Your task | Isolate every line in the records below with "container" in it.

Stored data
--- START ---

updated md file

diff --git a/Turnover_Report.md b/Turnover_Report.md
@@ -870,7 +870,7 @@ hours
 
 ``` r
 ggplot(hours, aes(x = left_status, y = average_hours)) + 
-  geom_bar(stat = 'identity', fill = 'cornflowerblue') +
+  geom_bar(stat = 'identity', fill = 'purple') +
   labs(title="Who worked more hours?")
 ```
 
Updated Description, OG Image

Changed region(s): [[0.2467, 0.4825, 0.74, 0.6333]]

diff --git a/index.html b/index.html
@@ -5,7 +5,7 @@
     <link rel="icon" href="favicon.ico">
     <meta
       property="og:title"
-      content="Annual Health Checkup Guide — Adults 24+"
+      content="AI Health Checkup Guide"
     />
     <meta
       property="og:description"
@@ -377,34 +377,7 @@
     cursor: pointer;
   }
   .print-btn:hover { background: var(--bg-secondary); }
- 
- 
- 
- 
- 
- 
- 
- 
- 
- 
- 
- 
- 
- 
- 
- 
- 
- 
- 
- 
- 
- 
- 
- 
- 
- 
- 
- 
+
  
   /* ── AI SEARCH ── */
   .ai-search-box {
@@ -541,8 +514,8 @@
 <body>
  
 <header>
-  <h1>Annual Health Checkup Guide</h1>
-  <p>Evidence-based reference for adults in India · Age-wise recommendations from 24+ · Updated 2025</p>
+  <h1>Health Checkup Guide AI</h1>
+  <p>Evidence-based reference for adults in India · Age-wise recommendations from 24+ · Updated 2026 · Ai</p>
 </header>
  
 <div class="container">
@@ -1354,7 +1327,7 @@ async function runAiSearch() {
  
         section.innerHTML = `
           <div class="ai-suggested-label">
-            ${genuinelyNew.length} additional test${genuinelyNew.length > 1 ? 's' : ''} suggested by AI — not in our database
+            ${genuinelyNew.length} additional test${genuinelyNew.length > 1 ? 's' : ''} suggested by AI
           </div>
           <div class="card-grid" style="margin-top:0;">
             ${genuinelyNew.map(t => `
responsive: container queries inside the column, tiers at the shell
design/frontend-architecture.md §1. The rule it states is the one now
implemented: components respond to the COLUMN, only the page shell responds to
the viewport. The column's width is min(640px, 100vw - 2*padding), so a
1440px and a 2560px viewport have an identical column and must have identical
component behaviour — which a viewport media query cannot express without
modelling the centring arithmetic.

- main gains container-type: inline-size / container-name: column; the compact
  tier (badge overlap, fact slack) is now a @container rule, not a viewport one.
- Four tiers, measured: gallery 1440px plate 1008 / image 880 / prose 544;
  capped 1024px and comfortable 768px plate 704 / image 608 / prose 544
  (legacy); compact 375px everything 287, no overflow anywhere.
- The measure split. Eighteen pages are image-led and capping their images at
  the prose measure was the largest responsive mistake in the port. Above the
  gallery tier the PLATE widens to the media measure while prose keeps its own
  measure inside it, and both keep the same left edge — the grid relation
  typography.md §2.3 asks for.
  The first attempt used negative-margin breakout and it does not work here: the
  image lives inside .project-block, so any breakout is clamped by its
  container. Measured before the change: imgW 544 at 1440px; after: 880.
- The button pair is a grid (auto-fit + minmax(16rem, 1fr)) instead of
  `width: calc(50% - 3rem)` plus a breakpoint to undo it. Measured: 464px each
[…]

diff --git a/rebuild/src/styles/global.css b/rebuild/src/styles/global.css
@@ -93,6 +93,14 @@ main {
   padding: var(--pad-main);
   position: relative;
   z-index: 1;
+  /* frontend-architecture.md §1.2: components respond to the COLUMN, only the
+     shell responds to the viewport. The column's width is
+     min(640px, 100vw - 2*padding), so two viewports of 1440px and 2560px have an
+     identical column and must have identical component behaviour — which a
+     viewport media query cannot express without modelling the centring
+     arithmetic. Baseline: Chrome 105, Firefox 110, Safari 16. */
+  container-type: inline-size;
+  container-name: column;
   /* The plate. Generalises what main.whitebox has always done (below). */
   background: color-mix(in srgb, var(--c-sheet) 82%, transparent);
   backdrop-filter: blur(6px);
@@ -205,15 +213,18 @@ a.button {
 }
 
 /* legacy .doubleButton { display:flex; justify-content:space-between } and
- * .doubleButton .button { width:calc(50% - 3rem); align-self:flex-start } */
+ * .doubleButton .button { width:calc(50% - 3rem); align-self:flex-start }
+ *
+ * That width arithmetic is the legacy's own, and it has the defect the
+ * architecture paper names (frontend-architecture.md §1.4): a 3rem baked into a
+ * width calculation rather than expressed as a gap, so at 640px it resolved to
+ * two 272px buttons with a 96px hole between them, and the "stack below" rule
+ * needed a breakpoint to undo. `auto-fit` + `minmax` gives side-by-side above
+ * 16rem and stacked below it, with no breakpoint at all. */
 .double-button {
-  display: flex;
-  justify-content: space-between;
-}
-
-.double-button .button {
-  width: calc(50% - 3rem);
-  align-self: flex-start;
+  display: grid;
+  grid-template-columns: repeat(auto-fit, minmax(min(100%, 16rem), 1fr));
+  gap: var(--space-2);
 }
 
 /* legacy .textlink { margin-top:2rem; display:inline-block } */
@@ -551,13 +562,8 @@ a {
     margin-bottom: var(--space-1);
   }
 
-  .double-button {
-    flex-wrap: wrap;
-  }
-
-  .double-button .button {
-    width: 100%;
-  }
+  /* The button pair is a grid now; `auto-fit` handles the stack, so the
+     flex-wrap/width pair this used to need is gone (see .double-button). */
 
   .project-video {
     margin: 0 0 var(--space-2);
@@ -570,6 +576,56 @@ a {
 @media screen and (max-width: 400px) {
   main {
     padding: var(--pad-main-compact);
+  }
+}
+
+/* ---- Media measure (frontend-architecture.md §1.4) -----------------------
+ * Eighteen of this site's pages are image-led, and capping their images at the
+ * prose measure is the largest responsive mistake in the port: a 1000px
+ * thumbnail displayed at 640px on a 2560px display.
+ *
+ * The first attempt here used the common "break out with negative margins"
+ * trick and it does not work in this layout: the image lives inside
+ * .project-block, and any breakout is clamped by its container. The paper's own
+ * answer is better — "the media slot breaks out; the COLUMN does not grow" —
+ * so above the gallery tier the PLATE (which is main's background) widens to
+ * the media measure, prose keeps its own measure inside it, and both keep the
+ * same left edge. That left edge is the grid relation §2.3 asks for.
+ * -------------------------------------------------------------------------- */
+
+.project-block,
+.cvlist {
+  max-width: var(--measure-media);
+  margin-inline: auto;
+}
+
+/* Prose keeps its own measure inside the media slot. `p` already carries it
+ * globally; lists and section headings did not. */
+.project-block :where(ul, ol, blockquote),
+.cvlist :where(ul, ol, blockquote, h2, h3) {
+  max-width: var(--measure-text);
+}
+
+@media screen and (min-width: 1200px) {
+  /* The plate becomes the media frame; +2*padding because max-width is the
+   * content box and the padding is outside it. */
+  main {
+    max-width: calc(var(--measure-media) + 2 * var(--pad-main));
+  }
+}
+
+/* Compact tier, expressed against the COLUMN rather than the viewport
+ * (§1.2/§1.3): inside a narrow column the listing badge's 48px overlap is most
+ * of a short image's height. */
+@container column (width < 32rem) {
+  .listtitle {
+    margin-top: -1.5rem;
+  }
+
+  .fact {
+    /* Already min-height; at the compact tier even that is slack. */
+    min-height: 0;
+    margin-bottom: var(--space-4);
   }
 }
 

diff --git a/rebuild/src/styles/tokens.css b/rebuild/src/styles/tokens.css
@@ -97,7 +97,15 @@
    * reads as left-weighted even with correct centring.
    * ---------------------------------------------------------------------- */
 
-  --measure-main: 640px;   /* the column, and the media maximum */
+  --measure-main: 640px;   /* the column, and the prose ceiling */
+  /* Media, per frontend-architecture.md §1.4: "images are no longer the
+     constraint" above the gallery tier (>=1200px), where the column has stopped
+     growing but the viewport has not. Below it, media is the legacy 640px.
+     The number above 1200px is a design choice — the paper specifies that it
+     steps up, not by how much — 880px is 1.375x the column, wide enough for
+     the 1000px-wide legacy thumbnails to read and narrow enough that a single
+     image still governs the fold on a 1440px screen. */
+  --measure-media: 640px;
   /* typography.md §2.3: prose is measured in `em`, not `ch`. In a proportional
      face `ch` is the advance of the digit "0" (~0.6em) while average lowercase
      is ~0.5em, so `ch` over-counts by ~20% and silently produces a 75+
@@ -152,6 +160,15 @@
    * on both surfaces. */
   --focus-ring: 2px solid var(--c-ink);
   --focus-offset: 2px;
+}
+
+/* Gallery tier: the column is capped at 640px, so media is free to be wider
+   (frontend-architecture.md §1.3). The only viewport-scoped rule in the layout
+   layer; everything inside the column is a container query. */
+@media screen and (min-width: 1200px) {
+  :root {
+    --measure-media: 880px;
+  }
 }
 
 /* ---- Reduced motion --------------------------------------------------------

--- END ---

Exercise response |
 <div class="container">
responsive: container queries inside the column, tiers at the shell
- main gains container-type: inline-size / container-name: column; the compact
  tier (badge overlap, fact slack) is now a @container rule, not a viewport one.
  container. Measured before the change: imgW 544 at 1440px; after: 880.
+  container-type: inline-size;
+  container-name: column;
+ * .project-block, and any breakout is clamped by its container. The paper's own
+@container column (width < 32rem) {
+   layer; everything inside the column is a container query. */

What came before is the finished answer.